Do You Have Food Sensitivities?
Food sensitivities are very common and manifest themselves in many different ways. Common signs of food sensitivities include:
• Digestive Upset: Symptoms include nausea, stomach pain, heartburn, gas, diarrhea, cramps, or bloating which begin immediately or up to several hours following a meal.
• Headaches or Migraines: Most people who suffer from migraines can point to a specific food, or several foods, that seem to kick off their headaches. Common triggers include wheat, dairy, yeast, corn, and eggs. Tyramines are another common irritant, and they can be found in foods including cheese, wine, avocados, bananas and citrus foods.
• Depression or Anxiety: More than 90 percent of serotonin is produced in the gut, which is often referred to as our “second brain.” It therefore makes sense that what happens in the gut affects our moods.
• Skin Disorders: These include eczema, rosacea, acne and psoriasis. Research has indicated that the gut and skin are tightly related, and removing trigger foods can make a big difference in keeping sufferers more comfortable.
• Fatigue: Food sensitivities cause inflammation, which taxes the body. If this occurs on a chronic basis, it can lead to constantly feeling tired.
• Joint Pain: It may seem hard to believe, but research has shown a connection between joints and the gut.
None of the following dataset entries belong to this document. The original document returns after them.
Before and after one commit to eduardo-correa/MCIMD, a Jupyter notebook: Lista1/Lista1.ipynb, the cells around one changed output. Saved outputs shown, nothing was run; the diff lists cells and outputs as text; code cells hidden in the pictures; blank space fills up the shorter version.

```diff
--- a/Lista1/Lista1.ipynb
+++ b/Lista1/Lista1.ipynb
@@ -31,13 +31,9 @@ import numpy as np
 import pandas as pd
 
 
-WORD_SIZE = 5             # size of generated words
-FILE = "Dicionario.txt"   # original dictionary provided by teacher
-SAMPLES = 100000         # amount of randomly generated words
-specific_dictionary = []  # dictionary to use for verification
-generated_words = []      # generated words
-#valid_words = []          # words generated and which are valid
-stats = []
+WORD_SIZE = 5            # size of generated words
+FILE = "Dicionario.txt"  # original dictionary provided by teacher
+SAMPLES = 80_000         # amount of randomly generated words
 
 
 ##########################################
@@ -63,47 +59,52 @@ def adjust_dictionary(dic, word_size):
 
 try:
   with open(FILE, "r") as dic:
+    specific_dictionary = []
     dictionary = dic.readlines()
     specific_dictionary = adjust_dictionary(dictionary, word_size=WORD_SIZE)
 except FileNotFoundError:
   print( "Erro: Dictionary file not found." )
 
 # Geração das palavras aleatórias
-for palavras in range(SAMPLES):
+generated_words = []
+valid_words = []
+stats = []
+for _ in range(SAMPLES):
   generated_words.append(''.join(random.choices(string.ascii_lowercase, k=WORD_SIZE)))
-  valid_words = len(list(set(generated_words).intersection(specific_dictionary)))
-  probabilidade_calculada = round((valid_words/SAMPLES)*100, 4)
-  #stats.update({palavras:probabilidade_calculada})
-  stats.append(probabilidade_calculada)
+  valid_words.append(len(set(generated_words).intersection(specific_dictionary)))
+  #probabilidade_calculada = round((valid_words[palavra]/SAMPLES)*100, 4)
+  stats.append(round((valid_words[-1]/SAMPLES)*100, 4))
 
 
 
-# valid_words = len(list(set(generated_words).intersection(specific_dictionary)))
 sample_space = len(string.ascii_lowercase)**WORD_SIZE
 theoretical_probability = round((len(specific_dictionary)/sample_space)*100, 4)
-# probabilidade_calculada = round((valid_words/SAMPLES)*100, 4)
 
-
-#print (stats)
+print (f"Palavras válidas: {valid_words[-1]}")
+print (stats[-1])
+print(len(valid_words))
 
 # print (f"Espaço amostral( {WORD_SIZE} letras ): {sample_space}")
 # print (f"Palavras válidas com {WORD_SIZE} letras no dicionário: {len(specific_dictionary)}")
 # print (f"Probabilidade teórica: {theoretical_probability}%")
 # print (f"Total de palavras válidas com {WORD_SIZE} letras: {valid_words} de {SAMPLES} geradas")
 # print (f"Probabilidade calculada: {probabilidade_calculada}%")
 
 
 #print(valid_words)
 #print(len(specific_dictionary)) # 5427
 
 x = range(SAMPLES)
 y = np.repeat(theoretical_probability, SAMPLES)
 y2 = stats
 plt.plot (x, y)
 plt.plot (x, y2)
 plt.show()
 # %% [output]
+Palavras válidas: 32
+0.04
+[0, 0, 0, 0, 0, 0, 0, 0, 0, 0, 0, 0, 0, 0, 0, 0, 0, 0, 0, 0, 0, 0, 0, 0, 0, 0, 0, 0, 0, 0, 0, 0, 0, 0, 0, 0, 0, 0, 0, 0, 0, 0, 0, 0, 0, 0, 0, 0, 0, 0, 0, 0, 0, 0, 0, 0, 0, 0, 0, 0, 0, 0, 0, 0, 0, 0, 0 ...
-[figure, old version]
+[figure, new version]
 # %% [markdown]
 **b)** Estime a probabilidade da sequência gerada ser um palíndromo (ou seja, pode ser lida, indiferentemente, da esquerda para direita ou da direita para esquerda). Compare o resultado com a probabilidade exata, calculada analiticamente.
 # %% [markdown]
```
Many patients with joint pain noticed significant improvement when problem foods were removed from their diets.
• Insomnia: The body’s inflammatory response to problem foods can make it difficult to fall asleep and stay asleep. An unfortunate side effect is that lack of sleep can make the body crave things like bread, sugar and alcohol, which exacerbate the problem.
• Weight Gain: Food sensitivities can interfere with the signals the gut sends to the brain after eating, leading the brain to indicate a higher “set point” for weight than a healthy person would have.
• Allergies: Runny nose, blocked ears, coughing and sinus pain may be linked with food sensitivities. Research has indicated that patients show considerable improvement after removing trigger foods from their diets.
WHAT DO WE RECOMMEND?
1. The most cost-effective way to determine your food sensitivities is an Elimination Diet. Most common triggers are eliminated and re-introduced over a period of weeks. This requires vigilance, discipline and an ability to keep a food journal.
2. We offer food sensitivity testing, also known as the Alletess, which is done by blood draw. On the plus side, you will get a very specific list of 184 foods and your level of sensitivity. However, it is not covered by insurance and costs $350. The results take about three weeks to come in. When sorting through food reactions gets overwhelming, the Alletess can help provide very specific answers.